What’s better than eating duck tongues in an abandoned Wienerschnitzel? Filing my sixth Scouting Report, “New Eastern Spice in San Gabriel has traditional jian bing savory Chinese crepes” on the Los Angeles Times‘ Daily Dish.
Archive for the 'San Gabriel' Category
Thanks to The Astronomer’s “alternate work schedule,” every so often we’re able to meet up for a low-key weekday lunch. We stopped into Miàn during its first week of service for a taste of Chongqing-style noodles. Even though the line for a table was longer than anticipated, the food was well worth the wait, especially the dumplings (surprisingly).
Tony Xu, who last dazzled our tastebuds at Chengdu Taste in Alhambra and Rosemead, keeps the hits coming at his second concept Miàn. The restaurant serves just a dozen different mian (noodles), five kinds of chaoshou (dumplings), and eight appetizers.
A complimentary dish of pickled and lightly spiced cabbage arrived at the table to start.
In the mood for Northern Vietnamese fare, The Astronomer and I, along with our friend Courtney, headed to San Gabriel’s Phở Ngoon for lunch. The newish restaurant, which is located in the same plaza as Boston Lobster, offered a lovely change of pace from the Central and Southern Vietnamese cuisine that we tend to favor.
Upon arriving at the modernly appointed restaurant, we were seated promptly and presented with menus.
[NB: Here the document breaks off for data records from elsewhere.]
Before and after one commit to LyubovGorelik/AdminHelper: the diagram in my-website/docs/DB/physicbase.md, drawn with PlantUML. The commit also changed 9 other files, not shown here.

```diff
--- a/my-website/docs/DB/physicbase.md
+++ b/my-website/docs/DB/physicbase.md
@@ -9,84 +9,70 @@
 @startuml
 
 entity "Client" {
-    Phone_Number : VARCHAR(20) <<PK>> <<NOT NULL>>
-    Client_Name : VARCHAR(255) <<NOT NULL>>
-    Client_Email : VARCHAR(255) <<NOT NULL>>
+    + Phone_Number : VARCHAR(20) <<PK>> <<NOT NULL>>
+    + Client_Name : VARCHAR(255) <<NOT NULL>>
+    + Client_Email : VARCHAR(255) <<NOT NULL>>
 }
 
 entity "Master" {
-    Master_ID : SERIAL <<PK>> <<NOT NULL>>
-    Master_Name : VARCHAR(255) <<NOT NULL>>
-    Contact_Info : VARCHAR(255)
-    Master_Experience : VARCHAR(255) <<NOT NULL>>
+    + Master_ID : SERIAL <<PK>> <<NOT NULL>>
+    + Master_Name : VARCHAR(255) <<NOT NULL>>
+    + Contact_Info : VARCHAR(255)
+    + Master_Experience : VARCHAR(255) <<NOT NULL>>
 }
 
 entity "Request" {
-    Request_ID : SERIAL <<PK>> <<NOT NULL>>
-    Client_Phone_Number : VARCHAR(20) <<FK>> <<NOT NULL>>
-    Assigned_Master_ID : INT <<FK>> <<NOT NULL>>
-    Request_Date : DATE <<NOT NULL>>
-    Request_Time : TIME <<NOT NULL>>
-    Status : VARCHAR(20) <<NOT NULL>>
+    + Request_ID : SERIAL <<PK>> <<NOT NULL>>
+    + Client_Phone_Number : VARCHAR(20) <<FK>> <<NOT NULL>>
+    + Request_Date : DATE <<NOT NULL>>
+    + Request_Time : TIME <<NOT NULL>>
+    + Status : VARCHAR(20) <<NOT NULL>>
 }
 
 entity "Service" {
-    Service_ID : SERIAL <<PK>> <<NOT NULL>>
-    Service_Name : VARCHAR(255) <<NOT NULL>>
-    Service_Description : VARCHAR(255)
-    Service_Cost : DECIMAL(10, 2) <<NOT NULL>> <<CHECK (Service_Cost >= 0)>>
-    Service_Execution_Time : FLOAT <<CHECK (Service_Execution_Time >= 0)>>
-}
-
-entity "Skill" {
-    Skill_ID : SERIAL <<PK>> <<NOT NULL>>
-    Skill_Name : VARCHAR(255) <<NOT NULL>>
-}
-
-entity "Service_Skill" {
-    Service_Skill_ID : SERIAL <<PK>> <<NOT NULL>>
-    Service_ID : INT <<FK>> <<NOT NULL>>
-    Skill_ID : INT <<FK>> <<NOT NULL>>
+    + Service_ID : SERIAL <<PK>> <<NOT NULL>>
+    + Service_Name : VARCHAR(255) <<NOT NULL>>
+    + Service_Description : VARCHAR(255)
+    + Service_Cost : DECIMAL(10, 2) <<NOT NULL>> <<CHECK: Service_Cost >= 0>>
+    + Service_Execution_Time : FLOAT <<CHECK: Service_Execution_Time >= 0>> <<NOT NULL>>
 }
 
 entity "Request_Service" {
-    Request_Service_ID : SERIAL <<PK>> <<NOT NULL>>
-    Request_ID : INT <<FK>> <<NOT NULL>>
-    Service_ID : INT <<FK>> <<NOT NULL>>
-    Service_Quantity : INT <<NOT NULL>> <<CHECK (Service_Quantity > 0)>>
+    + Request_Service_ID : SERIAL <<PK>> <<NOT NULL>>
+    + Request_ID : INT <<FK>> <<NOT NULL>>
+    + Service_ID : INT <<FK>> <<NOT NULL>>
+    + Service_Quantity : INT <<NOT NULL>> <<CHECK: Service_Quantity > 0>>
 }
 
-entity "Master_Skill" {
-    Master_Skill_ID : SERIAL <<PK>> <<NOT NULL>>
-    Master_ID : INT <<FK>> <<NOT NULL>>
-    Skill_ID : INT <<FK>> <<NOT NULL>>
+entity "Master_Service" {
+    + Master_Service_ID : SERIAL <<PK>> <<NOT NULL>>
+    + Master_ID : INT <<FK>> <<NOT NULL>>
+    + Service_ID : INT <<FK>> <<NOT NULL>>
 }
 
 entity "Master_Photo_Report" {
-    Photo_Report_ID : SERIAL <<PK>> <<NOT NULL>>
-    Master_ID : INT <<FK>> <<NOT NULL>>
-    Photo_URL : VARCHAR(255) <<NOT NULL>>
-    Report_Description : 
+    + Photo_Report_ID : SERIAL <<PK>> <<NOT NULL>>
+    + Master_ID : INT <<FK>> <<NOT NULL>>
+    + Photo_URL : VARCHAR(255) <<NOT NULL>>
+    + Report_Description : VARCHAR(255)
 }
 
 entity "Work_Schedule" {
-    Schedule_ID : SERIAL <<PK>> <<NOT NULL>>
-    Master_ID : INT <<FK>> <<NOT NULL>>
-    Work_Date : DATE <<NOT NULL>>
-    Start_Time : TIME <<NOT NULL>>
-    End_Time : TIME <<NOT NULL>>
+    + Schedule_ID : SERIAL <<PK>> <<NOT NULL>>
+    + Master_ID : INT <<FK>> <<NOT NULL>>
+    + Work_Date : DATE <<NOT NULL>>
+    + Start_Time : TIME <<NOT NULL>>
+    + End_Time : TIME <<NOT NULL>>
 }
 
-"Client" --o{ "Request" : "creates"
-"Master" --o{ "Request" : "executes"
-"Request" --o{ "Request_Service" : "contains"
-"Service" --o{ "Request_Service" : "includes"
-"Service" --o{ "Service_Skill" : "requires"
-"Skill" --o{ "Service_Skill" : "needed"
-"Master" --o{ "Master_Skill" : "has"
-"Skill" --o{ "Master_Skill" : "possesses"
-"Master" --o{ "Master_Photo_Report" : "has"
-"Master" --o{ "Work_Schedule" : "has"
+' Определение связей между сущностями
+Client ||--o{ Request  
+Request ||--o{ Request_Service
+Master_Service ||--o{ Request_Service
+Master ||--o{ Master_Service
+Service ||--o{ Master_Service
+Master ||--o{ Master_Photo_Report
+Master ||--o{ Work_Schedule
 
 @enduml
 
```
The one-page bill of fare was awesomely concise, consisting of just three starters and ten mains. We shared five dishes between the three of us.
First up was an order of pho cuon ($3.50), a dish that was super-trendy in Hanoi circa 2008 when The Astronomer and I lived in Vietnam. Comprised of thin rice noodle sheets wrapped around lettuce leaves, grilled beef, and fresh mint, the pho cuon was served with nuoc cham for dipping.
While I didn’t care too much for this dish in Hanoi, I quite liked Pho Ngoon’s more robust rendition.
A recent girls’ night out brought me and my gal pals to San Gabriel’s Phong Dinh Restaurant. I’m not sure what constitutes a roaring good time for you and yours, but for me and mine, it’s a killer baked catfish. I roll with the best posse ever.
Thien An in Rosemead has always been my go-to spot for baked catfish, but we decided to try Phong Dinh this evening at the recommendation of my friend Thien. She promised that the catfish here was even better than the one at Thien An.
According to the restaurant’s menu, Chef and Founder Minh Trang was the first to introduce baked catfish (ca dut lo hau giang) to the area in 1994.
Before the star of the show arrived, accoutrements were scattered about the table—a large platter of herbs and lettuce, pickled carrots and daikon, cucumber spears, vermicelli rice noodles, rice papers, and best of all, a tangy-sweet tamarind dipping sauce.
Our waitress revealed that the recipe for the sauce came from her aunt, who hails from Can Tho. Now that I’ve experienced this seriously awesome sauce, I can’t ever go back to eating plain ol’ nuoc cham or mam nem (fermented anchovy dipping sauce) with my catfish. Consider me a changed woman.